:: EXTRACTED INFORMATION ::
Content starts

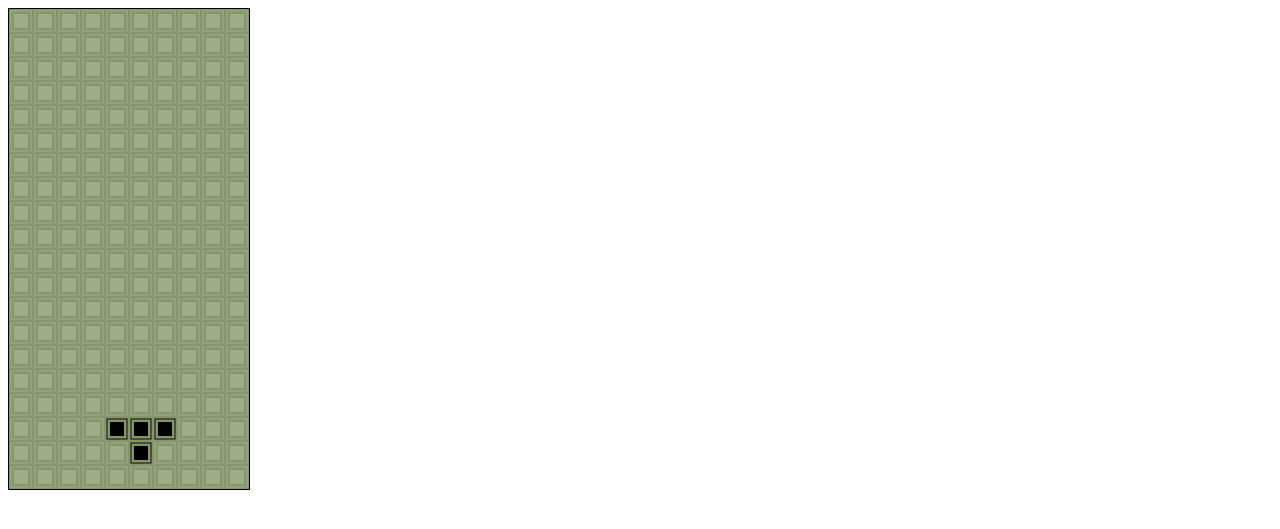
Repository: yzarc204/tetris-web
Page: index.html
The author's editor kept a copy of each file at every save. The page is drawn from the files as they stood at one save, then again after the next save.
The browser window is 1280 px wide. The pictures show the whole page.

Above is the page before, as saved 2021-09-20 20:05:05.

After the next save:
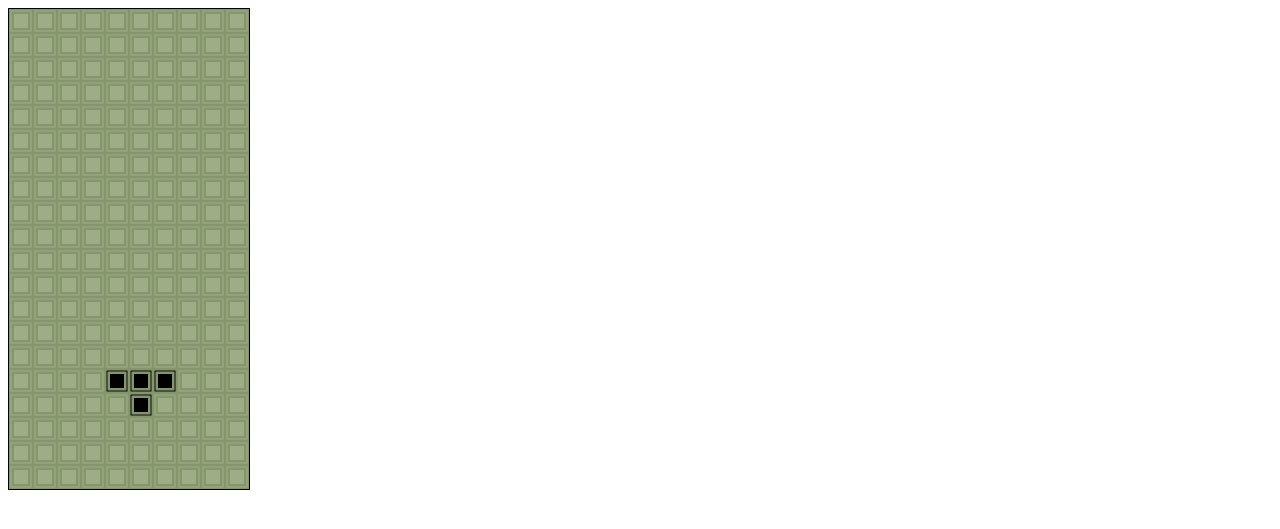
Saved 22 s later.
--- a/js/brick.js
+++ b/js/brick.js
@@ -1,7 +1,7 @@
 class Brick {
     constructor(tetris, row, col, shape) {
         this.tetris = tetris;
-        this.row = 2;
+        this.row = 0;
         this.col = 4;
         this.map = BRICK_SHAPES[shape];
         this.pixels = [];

Content ends

Show the lines of the records that contain the word "next".

The author's editor kept a copy of each file at every save. The page is drawn from the files as they stood at one save, then again after the next save.
After the next save:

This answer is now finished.